How will you react when your child breaks an expensive toy you bought him? What will you tell him when he performs below your expectations in the academics? Do you want him to be perfect in every aspect of life? Are you prepared to think like him and talk to him on his terms? If the answer is positive to any of the questions, you can expect him to be psychologically healthy as he grows up. Let me share my experience with my son which may help you understand your children better.
Learning to Listen
Most of us won’t listen when our children talk to us. We are preparing to give them a lecture about our childhood. We want them to behave and do just like we expect. If you can repeat exactly what they say, it means you listen without bias. You may or may not accept what they say. You can give them a logical reason for refusing. Once they know you understand what they say, it is easy to convince them to do what you want. They know you have their wellbeing in your mind. As long as you learn to listen, your children will listen to learn from you.
Changing Body Language
Many of the parents try to adopt body postures that are commanding or demanding. The children have to look up and listen, like someone kneeling in front of a tall statue. It can only instil a feeling of fear and intimidation.
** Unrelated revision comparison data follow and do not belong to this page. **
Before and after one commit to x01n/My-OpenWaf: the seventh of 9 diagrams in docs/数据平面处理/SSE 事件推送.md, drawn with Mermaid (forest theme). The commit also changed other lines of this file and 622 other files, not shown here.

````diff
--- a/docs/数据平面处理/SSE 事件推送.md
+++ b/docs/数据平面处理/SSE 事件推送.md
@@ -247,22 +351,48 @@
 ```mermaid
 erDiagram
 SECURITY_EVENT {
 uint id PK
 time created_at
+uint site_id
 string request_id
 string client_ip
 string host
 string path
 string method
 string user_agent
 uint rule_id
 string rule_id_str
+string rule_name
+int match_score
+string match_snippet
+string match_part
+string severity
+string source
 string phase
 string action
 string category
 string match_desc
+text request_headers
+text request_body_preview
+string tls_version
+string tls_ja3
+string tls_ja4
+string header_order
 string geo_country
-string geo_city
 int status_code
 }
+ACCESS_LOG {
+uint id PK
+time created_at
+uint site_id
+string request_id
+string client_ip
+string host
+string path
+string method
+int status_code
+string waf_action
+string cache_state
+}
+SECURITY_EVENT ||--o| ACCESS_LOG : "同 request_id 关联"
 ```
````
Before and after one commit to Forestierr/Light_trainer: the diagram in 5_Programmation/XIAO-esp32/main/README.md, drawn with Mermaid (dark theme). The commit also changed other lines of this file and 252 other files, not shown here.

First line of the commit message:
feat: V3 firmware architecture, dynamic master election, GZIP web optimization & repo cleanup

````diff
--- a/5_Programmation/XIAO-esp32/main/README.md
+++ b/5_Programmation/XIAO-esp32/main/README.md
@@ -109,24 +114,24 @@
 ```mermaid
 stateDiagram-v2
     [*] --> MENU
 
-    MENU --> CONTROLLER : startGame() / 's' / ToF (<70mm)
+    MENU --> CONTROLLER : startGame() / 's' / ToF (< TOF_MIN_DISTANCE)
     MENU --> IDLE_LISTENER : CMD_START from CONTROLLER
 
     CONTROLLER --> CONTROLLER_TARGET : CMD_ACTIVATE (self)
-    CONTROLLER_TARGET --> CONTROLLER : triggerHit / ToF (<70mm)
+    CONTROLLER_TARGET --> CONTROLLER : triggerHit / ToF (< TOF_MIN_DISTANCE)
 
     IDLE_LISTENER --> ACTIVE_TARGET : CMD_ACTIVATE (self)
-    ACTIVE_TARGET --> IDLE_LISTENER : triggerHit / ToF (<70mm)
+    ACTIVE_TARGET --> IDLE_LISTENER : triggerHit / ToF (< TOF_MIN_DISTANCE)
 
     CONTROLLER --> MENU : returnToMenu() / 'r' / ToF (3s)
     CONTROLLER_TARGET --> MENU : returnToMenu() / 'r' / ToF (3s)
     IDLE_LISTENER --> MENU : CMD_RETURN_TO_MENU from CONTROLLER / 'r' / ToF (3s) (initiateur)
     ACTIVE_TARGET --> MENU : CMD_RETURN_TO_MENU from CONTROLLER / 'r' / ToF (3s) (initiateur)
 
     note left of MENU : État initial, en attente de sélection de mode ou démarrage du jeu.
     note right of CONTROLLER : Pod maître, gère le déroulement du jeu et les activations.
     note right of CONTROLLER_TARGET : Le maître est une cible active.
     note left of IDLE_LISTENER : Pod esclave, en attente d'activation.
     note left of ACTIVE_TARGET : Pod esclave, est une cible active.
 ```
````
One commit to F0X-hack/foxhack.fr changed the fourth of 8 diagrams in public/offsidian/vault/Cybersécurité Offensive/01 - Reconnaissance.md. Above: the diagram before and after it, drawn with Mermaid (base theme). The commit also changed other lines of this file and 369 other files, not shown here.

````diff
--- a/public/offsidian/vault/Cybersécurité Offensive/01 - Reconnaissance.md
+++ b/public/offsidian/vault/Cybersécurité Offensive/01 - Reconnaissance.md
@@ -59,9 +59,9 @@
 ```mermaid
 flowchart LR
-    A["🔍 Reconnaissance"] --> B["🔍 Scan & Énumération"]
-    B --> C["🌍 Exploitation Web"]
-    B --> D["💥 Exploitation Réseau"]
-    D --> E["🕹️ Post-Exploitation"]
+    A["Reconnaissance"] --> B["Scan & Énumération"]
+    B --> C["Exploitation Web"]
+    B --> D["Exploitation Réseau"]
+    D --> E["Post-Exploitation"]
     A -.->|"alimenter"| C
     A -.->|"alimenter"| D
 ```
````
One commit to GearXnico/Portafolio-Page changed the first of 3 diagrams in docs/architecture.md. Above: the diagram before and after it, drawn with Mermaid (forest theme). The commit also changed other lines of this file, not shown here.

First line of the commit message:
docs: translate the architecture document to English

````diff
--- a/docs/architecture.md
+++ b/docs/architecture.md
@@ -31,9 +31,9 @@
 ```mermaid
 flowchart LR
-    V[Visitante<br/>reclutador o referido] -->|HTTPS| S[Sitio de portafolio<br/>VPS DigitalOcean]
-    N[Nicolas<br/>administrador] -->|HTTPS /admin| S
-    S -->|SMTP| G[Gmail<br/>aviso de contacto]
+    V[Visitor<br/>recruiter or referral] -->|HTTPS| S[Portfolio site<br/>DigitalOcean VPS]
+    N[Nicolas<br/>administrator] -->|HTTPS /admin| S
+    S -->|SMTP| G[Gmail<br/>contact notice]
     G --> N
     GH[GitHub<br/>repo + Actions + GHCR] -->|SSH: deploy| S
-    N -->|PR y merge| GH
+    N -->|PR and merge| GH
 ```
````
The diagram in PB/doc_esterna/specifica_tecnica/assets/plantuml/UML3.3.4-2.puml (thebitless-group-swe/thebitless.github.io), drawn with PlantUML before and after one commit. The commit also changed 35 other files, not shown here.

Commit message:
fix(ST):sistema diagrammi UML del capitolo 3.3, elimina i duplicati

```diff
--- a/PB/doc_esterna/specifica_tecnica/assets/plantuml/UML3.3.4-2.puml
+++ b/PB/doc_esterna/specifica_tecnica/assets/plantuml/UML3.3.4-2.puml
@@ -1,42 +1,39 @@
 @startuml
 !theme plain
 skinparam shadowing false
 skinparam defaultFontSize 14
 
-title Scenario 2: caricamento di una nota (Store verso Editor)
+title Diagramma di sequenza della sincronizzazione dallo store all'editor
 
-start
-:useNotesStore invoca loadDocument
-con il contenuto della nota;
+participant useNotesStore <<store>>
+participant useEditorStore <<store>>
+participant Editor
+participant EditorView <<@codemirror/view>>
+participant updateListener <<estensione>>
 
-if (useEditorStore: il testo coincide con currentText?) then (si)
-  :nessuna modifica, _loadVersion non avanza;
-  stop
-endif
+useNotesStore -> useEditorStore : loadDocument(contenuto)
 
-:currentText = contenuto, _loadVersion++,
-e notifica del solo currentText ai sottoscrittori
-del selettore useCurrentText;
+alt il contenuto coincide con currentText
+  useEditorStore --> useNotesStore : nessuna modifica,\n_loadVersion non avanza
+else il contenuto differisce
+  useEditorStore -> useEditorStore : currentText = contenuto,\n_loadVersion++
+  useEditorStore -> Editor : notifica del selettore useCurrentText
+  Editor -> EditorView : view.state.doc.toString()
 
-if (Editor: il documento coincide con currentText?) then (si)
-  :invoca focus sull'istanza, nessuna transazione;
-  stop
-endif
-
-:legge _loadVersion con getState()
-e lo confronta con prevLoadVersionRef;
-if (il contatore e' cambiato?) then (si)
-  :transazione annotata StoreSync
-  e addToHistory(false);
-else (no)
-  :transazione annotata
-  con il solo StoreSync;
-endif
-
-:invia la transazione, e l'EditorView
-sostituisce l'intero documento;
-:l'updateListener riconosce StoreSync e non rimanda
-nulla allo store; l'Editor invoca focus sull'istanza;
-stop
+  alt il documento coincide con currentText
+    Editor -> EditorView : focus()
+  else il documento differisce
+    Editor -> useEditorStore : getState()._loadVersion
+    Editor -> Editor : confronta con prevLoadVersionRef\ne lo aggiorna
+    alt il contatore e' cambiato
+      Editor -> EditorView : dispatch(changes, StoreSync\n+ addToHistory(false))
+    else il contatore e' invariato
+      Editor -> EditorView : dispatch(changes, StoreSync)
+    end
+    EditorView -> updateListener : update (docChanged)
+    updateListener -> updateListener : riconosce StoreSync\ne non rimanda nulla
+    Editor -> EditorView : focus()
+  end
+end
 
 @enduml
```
Can you kneel or bend while talking your children? Maybe you could put them on a chair and sit equally in front of them. It makes them feel they are important to you. I have never shouted at my son, except at times when he is adamant. Even then my tone will be like a friend rather than a parent. The strategy has been working for me even today, even when my son is 14.
As a kid even I used to break my toys to see what was inside. Then I came to know I can’t play if I break them. You want to break your toys or play with them? Give them the option. They will start playing.
Why are you breaking your toys? Don’t you know they are expensive? How many times should I keep telling you? Say these and observe what they do. You can practically experience the difference.
It is a healthy practice to involve the children when you speak about them with your spouse. It could be a simple task like choosing a pair of shoes for them. If you want to talk anything personal, do it when they are sleeping or away in another room.
Avoid direct confrontations with your spouse when your children are around. If you disagree on something, postpone the talk. It could be difficult, but you can practice.
Practice these “exercises” for the next few weeks and observe the results. I am sure you will want to know more from my next posts.